1. What Petro can learn from Pujols

Albert Pujols hitting home run No. 660 got me thinking about Blues captain Alex Pietrangelo.

Apples and oranges, I know, but hear me out.

Pujols left St. Louis after his age-31 season for the big free-agent contract right after the Cardinals won a championship. Many of his Hall of Fame worthy milestones have happened in California as a result, with considerably less fanfare than he would have experienced if he stayed with the Cardinals. While Pujols got paid – he is owed a whopping $30 million in 2021 in the final season of his 10-year, $240 million deal – he has played in just three postseason games during his nine seasons with the Angels, and none since the Angels were swept by the Royals in a division series back in 2014.

Pietrangelo, 30, is weighing what to do as full-blown free agency approaches. He’s not fresh off a championship season, but the memories of him becoming the first Blues captain to lift the Stanley Cup are still new to us. Pietrangelo has made it clear that he hopes to stay in St. Louis, but there is a growing sense the old “hometown discount” is going to have to be in play for that to work out.

If it’s mostly about the money, chances are Pietrangelo is going to go, and there’s nothing wrong with that if he does. Pujols' play in St. Louis earned him more money elsewhere, so he left. Pietrangelo could be in the same boat.

But while we will probably never get a straight answer on this, I will always wonder if Pujols would make the same decision in a re-do situation. I will always wonder if he would have put more emphasis on the chance to win more championships, something accepting a bit of a hometown discount probably would have helped.

Between Pujols’ rookie debut in 2001 and his free-agent departure after the 2011 season, the Cardinals ranked third in baseball in regular-season wins (994) and second (40) in postseason wins. The Angels checked in fourth (984) and sixth (21), respectively.

Since Pujols changed teams, the Angels have ranked 13th in regular-season wins (676) and have become one of just two teams along with the Twins that have not won a single postseason game.

The Cardinals?

Well, they are fourth in regular-season wins (743) and fourth in postseason wins (24) during that span. They have been in the postseason five of eight times, and are on track to do it again during this pandemic-challenged season, at least for now.

Since Pietrangelo became a full-time player for the Blues during the 2010-11 season, the Blues rank fourth in regular-season wins (445) and eighth in postseason wins (44). The run includes just one postseason missed in the last nine years.

Different players. Different sports.
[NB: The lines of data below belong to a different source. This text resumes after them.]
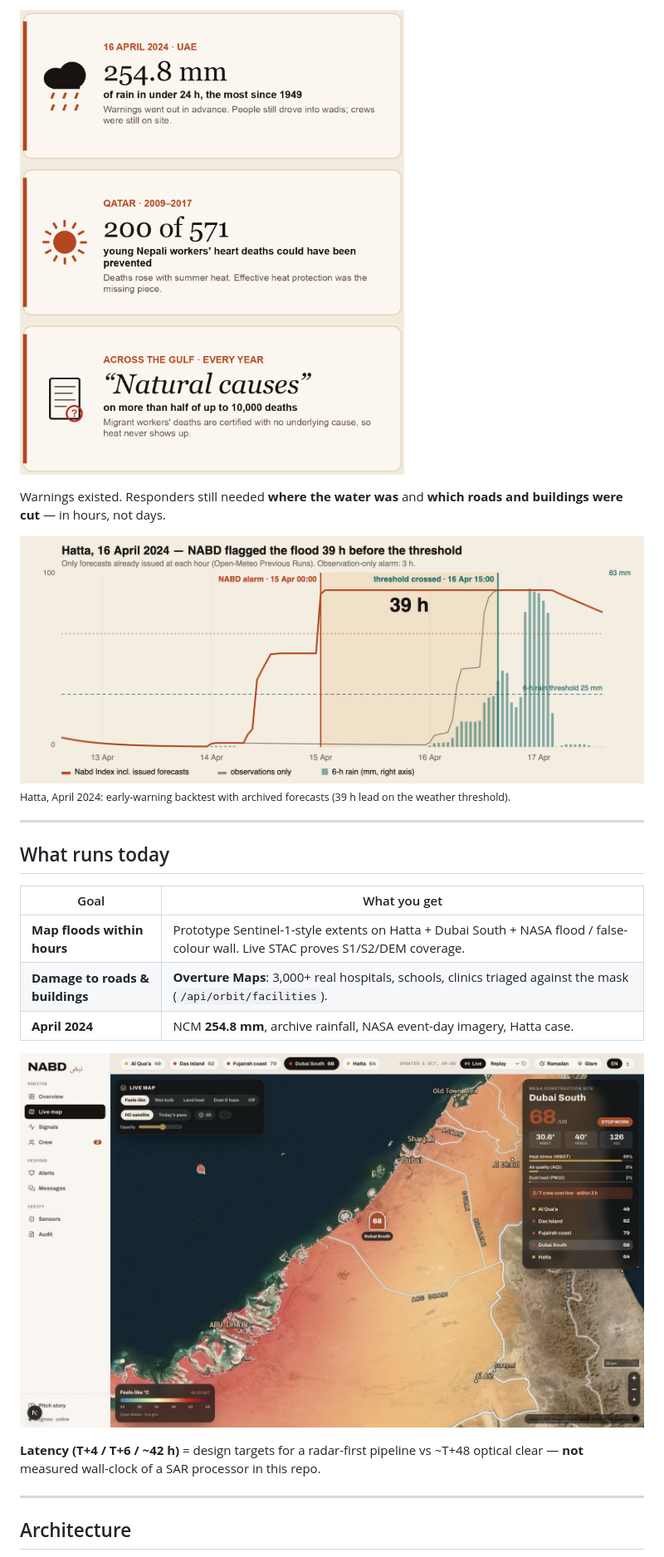
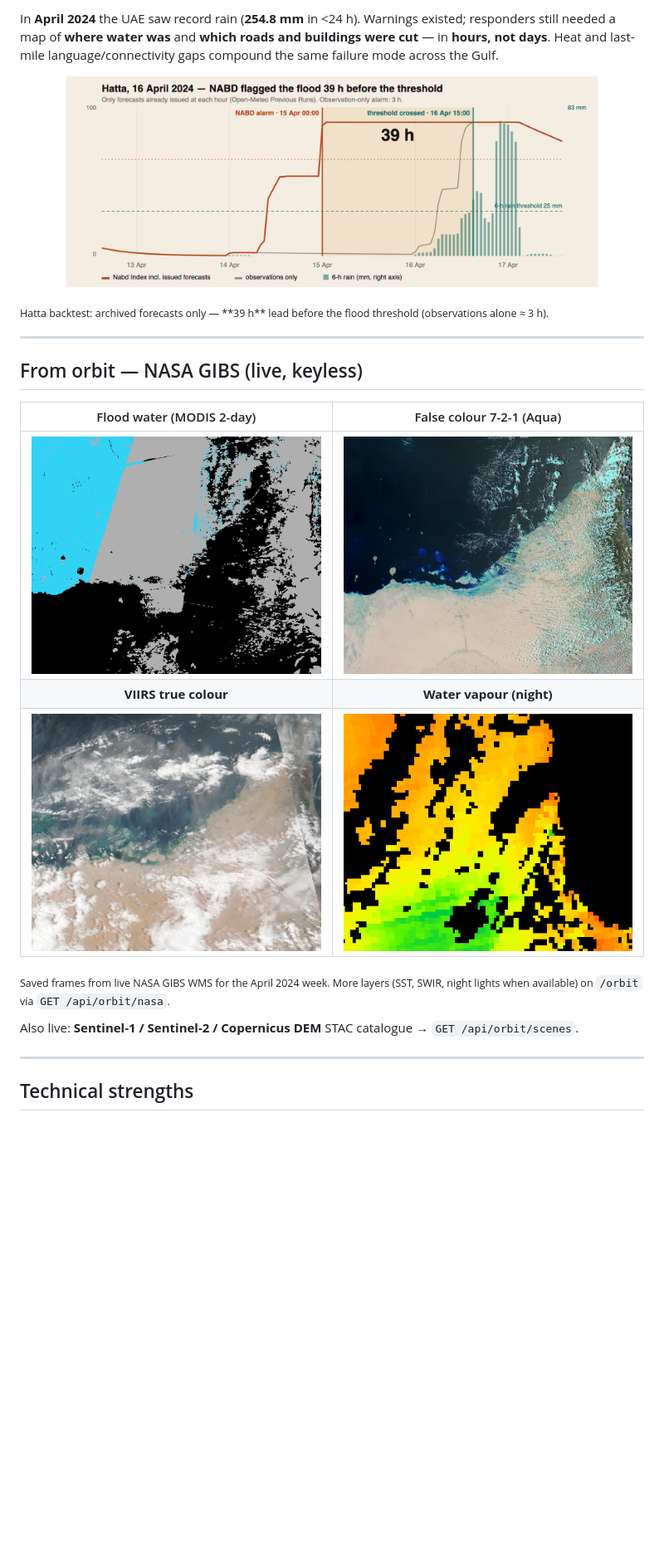
Before and after one commit to Shreeya1-pixel/Qwen_Supernova, a Markdown page: README.md, the part around one of its changes. Shown at 83% size. GitHub-like rendering; pictures changed too: docs/img/nasa-false721.jpg, docs/img/nasa-flood.png, docs/img/nasa-truecolor.jpg; blank space fills up the shorter version.

```diff
--- a/README.md
+++ b/README.md
@@ -41,26 +60,24 @@ Connected to **NASA GIBS WMS** (keyless). These frames are real GetMap pulls for
 
-![April 2024 stories](docs/img/problem-stories.png)
+In **April 2024** the UAE saw record rain (**254.8 mm** in &lt;24 h). Warnings existed; responders still needed a map of **where water was** and **which roads and buildings were cut** — in **hours, not days**. Heat and last-mile language/connectivity gaps compound the same failure mode across the Gulf.
 
-Warnings existed. Responders still needed **where the water was** and **which roads and buildings were cut** — in hours, not days.
-
-![Hatta flood validation](docs/img/validation-flood.png)
-<sub>Hatta, April 2024: early-warning backtest with archived forecasts (39 h lead on the weather threshold).</sub>
+<p align="center"><img src="docs/img/validation-flood.png" width="640" alt="Hatta April 2024 flood early-warning backtest"></p>
+<sub>Hatta backtest: archived forecasts only — **39 h** lead before the flood threshold (observations alone ≈ 3 h).</sub>
 
 ---
 
-## What runs today
+## From orbit — NASA GIBS (live, keyless)
 
-| Goal | What you get |
-|---|---|
-| **Map floods within hours** | Prototype Sentinel-1-style extents on Hatta + Dubai South + NASA flood / false-colour wall. Live STAC proves S1/S2/DEM coverage. |
-| **Damage to roads & buildings** | **Overture Maps**: 3,000+ real hospitals, schools, clinics triaged against the mask (`/api/orbit/facilities`). |
-| **April 2024** | NCM **254.8 mm**, archive rainfall, NASA event-day imagery, Hatta case. |
+| Flood water (MODIS 2-day) | False colour 7-2-1 (Aqua) |
+|:---:|:---:|
+| <img src="docs/img/nasa-flood.png" width="360" alt="NASA MODIS flood"> | <img src="docs/img/nasa-false721.jpg" width="360" alt="NASA false colour"> |
+| **VIIRS true colour** | **Water vapour (night)** |
+| <img src="docs/img/nasa-truecolor.jpg" width="360" alt="NASA VIIRS true colour"> | <img src="docs/img/nasa-vapor.png" width="360" alt="NASA water vapour"> |
 
-![Live map](docs/img/live-map.jpg)
+<sub>Saved frames from live NASA GIBS WMS for the April 2024 week. More layers (SST, SWIR, night lights when available) on `/orbit` via `GET /api/orbit/nasa`.</sub>
 
-**Latency (T+4 / T+6 / ~42 h)** = design targets for a radar-first pipeline vs ~T+48 optical clear — **not** measured wall-clock of a SAR processor in this repo.
+Also live: **Sentinel-1 / Sentinel-2 / Copernicus DEM** STAC catalogue → `GET /api/orbit/scenes`.
 
 ---
 
-## Architecture
+## Technical strengths
 
```
Also changed, not shown: other parts of README.md (+94 -36 lines), docs/img/nasa-night.png (deleted), docs/img/nasa-swir.jpg (deleted).
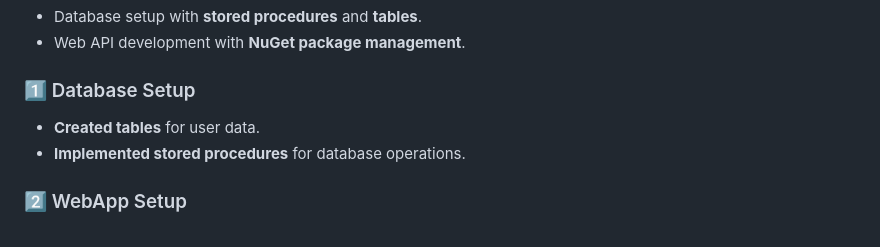
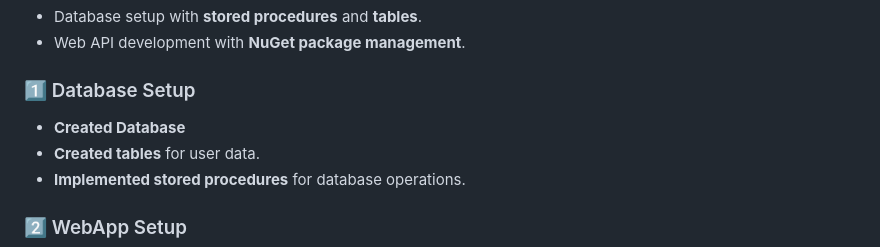
Before and after one commit to JodyStuff/TestProjectAssement, a Markdown page: README.md, the part around the change. Drawn GitHub-style.

```diff
--- a/README.md
+++ b/README.md
@@ -9,6 +9,7 @@ This project includes a **Database implementation** with stored procedures and a
 
 ### 1️⃣ Database Setup
 
+- **Created Database**
 - **Created tables** for user data.
 - **Implemented stored procedures** for database operations.
 
```
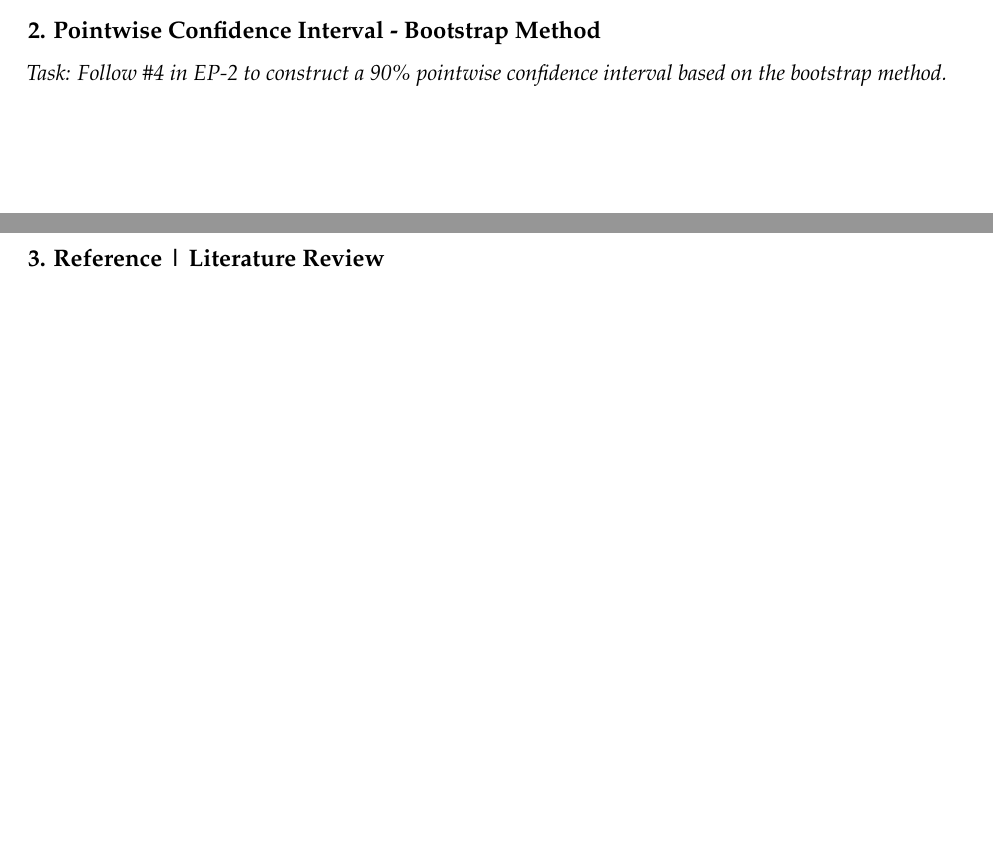
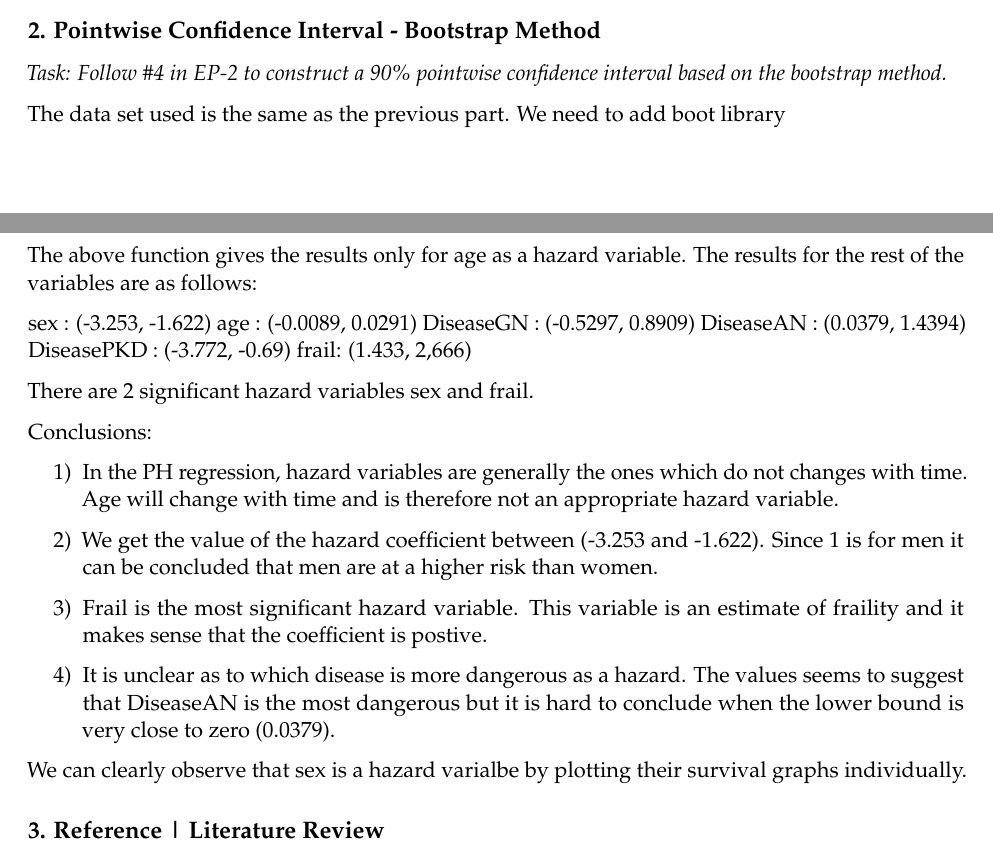
Before and after one commit to pewilliams/isye-6404-fall18-proj, an R Markdown document (enrichment_projects/cp1-1/computer_project1.1_fall18.Rmd): two parts of pages 4 and 5 of 8 before the commit and two parts of pages 4 and 5 of 9 after it, joined at a grey line, cut so that both start at the same text, the shorter picture padded with empty space. Rendered offline with R 4.5, knitr and Pandoc, then LaTeX, with nearby package versions; code that draws random numbers runs with fixed seeds of ours; some code elsewhere in the file could not run offline.

Commit message:
conclusions

````diff
--- a/enrichment_projects/cp1-1/computer_project1.1_fall18.Rmd
+++ b/enrichment_projects/cp1-1/computer_project1.1_fall18.Rmd
@@ -143,6 +143,9 @@ pref_df
 
 *Task: Follow #4 in EP-2 to construct a 90% pointwise confidence interval based on the bootstrap method.*
 
+The data set used is the same as the previous part. We need to add boot library
+
+
 ```{r ph_bootstrap, include = F, echo = F}
 # must pass indices argument so that bootstrap can randomly choose - in this case row index
 # overly specified model tends to error out due to estimation error
@@ -163,6 +166,31 @@ bs_res <- boot(kidney, bs_fun, R=2000)
 bs_ci <- boot.ci(bs_res, conf = 0.95, var.t0 = NULL, type = 'perc')
 print(bs_ci)
 ```
+
+
+The above function gives the results only for age as a hazard variable. The results for the rest of the variables are as follows:
+
+sex : (-3.253, -1.622)
+age : (-0.0089, 0.0291)
+DiseaseGN : (-0.5297, 0.8909)
+DiseaseAN : (0.0379, 1.4394)
+DiseasePKD : (-3.772, -0.69)
+frail: (1.433, 2,666)
+
+There are 2 significant hazard variables sex and frail.
+
+Conclusions:
+
+1) In the PH regression, hazard variables are generally the ones which do not changes with time. Age will change with time and is therefore not an appropriate hazard variable.
+
+2) We get the value of the hazard coefficient between (-3.253 and -1.622). Since 1 is for men it can be concluded that men are at a higher risk than women.
+
+3) Frail is the most significant hazard variable. This variable is an estimate of fraility and it makes sense that the coefficient is postive.
+
+4) It is unclear as to which disease is more dangerous as a hazard. The values seems to suggest that DiseaseAN is the most dangerous but it is hard to conclude when the lower bound is very close to zero (0.0379).
+
+We can clearly observe that sex is a hazard varialbe by plotting their survival graphs individually.
+
 
 ## 3. Reference | Literature Review
 
````
Also changed, not shown: enrichment_projects/cp1-1/computer_project1.1_fall18.Rmd (1 more changed lines), 1 other file.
Different decisions.

But one thing that sometimes seems to get factored out of these conversations is the benefit of playing baseball or hockey for a team that makes a point to compete year in and year out.

The money may be bigger elsewhere, but depending on the value a player assigns to competing for more championships, the grass probably won't get much greener than it is right here.

Sometimes that's easier to see at the end of a career instead of its peak.

2. Humble and kind

Mike Shannon came up with a Lou Brock tribute only Shannon could share during Saturday’s celebration of life for the Hall of Famer.

Shannon suggested the country song, “Humble and Kind” was inspired by Brock’s attributes, noting that the artist who sings that tune, country legend Tim McGraw, is the son of former Mets pitcher, Tug McGraw.

“Was he humble and was he kind?” Shannon said. “Oh, yeah. On the field, though, don’t mess with him. Don’t even come close to him. He was such a delight to watch. He entertained an entire community. I’ll give you an example. Say you were a pitcher, and the Cardinals were coming to town. You had three days to think about him. All he was thinking about was Brock. 'If I can keep that sucker off base, I got a chance.' But he could not keep him off base. Brock would walk up to the catcher and say, ‘Now, you know I’m going to steal.’ And the catcher would say, ‘Yeah, I’m waiting on you.’ He would announce things.”

Back to humble and kind . . .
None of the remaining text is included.